In Niger, Abdoul-Razak Idrissa, 37, is a radio journalist and journalism instructor. A seasoned professional, he is valued for having the keen perception of Kirikou and the uninhibited character of Rambo, even when interviewing well-known figures.
Profiled by Emmanuel de Solère Stintzy.
As a child, Abdoul-Razak Idrissa loved both Kirikou and Rambo.
The first, small in stature, because he is very clever and manages to overcome almost any obstacle. The second, a real strongman, for his bravery and courage. But back then, Abdoul-Razak was, above all, an ardent radio fan:
“In Niger at the time, there was just one public media outlet, but I never wanted to miss even one news bulletin. I knew the names of all the news readers. I even started copying them. For us out in the rural regions (editor’s note: in Dosso, 140 km east of Niamey), this was also an opportunity to find out what was happening in the capital”.
As soon as he had finished his baccalaureate, Abdoul-Razak Idrissa naturally moved to Niamey to study journalism at IFTIC (the Information and Communication Technology Training Institute) for three years. Despite usually playing the part of MC or DJ at parties with friends, radio was a challenge for him: I was quite shy, but I wanted to follow through with my decision; I didn’t want to let myself down. And then, I got good feedback from my first internships.
No report is worth a life!
Ali Idrissa, Director-General of Radio-TV Labari, who has known Abdoul-Razak since the start, recalls: “He went out a lot. He wrote elaborate papers, was calm when presenting the news, and stood up to well-known figures when interviewing them.”
The courage of Rambo, but with the curiosity of Kirikou... “Abdoul-Razak has become an excellent journalist, but he has kept his ear to the ground. Polite and kind, he still calls his more experienced colleagues for advice”, says Djibril Seydou, an “elder” in Niger, with 20 years’ experience in journalism and communication.
At 37, with 15 years in the media behind him, Abdoul-Razak Idrissa is still up for hard-hitting interviews or to provide advice for the young workers at Radio-TV Labari.
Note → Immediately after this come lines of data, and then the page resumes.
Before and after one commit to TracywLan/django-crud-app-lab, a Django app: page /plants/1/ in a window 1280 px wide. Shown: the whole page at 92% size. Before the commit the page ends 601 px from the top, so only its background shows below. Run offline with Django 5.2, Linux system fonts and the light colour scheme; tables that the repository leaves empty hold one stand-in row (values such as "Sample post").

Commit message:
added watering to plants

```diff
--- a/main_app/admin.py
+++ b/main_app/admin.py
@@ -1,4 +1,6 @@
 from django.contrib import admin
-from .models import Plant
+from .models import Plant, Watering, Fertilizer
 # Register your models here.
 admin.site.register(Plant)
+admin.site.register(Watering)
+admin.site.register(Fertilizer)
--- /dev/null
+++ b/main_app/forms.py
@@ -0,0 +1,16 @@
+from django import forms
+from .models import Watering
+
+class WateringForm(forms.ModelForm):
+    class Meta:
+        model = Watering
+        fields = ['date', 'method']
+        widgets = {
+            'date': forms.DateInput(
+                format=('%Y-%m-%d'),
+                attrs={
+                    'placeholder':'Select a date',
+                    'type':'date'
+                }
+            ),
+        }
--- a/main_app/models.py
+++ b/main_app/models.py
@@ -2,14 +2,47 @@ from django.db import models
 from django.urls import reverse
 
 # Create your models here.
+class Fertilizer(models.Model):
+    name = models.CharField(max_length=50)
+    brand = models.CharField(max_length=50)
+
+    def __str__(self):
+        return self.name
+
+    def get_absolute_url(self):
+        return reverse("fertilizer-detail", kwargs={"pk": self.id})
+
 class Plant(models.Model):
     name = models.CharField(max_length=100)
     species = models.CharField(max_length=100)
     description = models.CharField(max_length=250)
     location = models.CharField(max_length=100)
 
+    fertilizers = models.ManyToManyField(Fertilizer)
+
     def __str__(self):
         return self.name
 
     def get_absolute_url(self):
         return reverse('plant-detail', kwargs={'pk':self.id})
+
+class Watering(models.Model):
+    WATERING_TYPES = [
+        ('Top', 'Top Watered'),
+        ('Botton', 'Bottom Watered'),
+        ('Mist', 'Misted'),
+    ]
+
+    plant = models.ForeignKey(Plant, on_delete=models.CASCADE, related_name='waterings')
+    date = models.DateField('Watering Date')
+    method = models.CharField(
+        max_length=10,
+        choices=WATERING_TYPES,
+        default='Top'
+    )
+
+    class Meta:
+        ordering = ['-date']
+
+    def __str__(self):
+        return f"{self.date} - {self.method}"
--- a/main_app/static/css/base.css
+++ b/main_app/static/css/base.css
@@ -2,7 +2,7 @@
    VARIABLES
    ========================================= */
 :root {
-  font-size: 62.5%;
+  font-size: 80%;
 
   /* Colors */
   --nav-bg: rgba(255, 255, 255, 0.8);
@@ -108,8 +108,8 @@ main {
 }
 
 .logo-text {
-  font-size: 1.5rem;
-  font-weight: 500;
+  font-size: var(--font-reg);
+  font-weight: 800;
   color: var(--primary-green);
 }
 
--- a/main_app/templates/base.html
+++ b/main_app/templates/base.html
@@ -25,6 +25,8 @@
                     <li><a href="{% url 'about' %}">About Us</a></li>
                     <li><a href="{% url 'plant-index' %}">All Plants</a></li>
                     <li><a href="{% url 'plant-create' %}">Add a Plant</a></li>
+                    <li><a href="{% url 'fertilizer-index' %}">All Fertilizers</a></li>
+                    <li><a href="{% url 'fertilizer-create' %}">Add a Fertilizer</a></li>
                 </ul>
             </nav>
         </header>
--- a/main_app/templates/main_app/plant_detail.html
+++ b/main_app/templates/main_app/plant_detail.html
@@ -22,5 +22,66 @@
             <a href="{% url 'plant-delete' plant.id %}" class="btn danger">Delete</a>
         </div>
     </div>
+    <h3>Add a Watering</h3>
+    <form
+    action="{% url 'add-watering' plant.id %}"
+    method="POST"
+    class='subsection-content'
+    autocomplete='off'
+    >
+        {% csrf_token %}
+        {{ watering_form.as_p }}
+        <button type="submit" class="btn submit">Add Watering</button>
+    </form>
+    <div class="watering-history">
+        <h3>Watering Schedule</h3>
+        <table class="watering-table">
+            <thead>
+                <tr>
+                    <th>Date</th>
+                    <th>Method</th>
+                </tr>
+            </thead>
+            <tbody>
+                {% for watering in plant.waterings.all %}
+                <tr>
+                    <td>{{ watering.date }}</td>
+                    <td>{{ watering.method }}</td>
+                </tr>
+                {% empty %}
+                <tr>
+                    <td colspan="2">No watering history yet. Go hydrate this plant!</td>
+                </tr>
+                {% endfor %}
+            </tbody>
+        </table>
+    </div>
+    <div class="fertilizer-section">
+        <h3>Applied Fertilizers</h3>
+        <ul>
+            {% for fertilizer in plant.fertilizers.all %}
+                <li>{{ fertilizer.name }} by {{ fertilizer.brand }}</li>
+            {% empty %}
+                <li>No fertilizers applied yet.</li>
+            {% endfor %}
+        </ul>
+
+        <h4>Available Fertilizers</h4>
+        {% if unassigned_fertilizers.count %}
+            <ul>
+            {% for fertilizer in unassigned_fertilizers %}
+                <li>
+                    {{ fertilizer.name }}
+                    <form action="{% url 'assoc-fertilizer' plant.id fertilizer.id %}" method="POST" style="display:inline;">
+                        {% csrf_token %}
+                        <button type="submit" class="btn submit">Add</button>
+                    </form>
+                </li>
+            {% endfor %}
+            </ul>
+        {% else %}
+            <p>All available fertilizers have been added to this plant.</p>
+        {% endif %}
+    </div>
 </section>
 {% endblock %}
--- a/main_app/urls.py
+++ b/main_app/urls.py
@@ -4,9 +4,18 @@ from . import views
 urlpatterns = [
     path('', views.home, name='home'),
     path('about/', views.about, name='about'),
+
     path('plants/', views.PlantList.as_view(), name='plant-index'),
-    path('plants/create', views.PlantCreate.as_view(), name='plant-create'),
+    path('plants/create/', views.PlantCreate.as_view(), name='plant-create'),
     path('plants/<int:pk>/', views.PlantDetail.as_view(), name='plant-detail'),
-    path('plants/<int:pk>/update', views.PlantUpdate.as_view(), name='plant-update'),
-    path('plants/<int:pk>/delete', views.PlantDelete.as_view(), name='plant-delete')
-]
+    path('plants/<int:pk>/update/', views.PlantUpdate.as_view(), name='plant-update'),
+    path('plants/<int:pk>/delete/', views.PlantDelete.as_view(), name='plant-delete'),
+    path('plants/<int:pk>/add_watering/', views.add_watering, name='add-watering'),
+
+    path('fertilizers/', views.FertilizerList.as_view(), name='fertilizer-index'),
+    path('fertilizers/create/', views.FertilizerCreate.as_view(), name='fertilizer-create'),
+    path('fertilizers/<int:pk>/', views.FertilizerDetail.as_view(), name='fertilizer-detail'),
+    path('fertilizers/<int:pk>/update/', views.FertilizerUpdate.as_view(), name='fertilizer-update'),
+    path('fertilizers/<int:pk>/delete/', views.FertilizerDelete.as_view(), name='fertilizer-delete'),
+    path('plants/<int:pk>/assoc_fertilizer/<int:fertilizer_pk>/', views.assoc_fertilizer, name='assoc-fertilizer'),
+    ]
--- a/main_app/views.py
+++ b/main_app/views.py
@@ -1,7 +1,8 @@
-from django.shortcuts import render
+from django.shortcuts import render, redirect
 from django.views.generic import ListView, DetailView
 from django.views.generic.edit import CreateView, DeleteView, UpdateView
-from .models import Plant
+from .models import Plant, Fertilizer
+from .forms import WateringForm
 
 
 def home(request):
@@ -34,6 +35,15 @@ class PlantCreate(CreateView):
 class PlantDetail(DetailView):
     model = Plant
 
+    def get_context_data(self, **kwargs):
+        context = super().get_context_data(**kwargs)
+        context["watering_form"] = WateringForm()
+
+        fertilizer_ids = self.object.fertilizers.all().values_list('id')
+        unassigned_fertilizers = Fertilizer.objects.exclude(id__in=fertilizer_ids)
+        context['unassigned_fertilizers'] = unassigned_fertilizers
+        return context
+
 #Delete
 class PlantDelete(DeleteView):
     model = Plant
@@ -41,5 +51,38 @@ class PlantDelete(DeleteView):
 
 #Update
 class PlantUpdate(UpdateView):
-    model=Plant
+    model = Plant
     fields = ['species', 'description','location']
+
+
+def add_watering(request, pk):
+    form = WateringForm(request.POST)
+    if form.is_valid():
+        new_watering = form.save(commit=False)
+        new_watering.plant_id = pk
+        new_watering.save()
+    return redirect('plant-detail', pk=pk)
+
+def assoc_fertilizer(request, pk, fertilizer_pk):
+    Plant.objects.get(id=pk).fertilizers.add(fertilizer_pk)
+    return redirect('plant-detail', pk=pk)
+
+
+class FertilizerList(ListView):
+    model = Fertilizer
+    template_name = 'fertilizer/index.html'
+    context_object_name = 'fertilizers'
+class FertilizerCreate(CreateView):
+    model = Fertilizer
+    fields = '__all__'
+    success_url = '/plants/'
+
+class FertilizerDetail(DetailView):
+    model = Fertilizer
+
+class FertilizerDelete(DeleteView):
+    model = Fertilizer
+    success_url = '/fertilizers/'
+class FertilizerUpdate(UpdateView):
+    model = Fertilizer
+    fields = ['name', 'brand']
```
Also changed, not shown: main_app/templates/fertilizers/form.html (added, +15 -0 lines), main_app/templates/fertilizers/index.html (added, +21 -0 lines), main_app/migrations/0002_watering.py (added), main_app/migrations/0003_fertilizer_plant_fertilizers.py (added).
However, he now dedicates most of his time to his activities as Niger correspondent for VOA Afrique (Voice of America) and as a journalism instructor.
“With CFI, I took two ‘train the trainer’ courses in Burkina Faso before becoming an instructor in 2019 as part of the Sahel Dialogue project. Thanks to these experiences, I feel I can be of more help to my colleagues”, he enthuses.
Because, in a country almost entirely on France’s travel red list, Abdoul-Razak personifies journalistic rigour: “Nobody forced us to choose this career! We have to inform the public, irrespective of our own financial insecurity. I would also tell young people to work out which subjects are sensitive and the precautions you need to take... No report is worth a life! You have to be alive to provide the information!”
Even a Rambo fan can urge caution...
In 10 years...
What will Abdoul-Razak’s day-to-day routine be like in 10 years’ time?
“Without a doubt, it will involve more teaching than journalism”, he believes: “I feel right at home with my instructor’s hat on!” Djibril Seydou, with his many years’ experience in journalism and communication, is of the same mind: Abdoul-Razak is growing as a journalist instructor.
He has been sharing his knowledge since the end of 2019, especially in his role as Chair of the Journalists’ Association for Safety and Migration: “The association has about ten specialist journalists involved as active members. We have already disseminated an ethics charter for media coverage of migration among our colleagues. In the future, we want to conduct joint surveys. When it comes to these cross-border issues, we will be more effective if we work as a network in Niger, West Africa and even beyond!”
Abdoul-Razak Idrissa is ambitious. And does he one day want to pursue a political career like other journalists before him? “Never! I want to do things differently to improve the situation in my country.”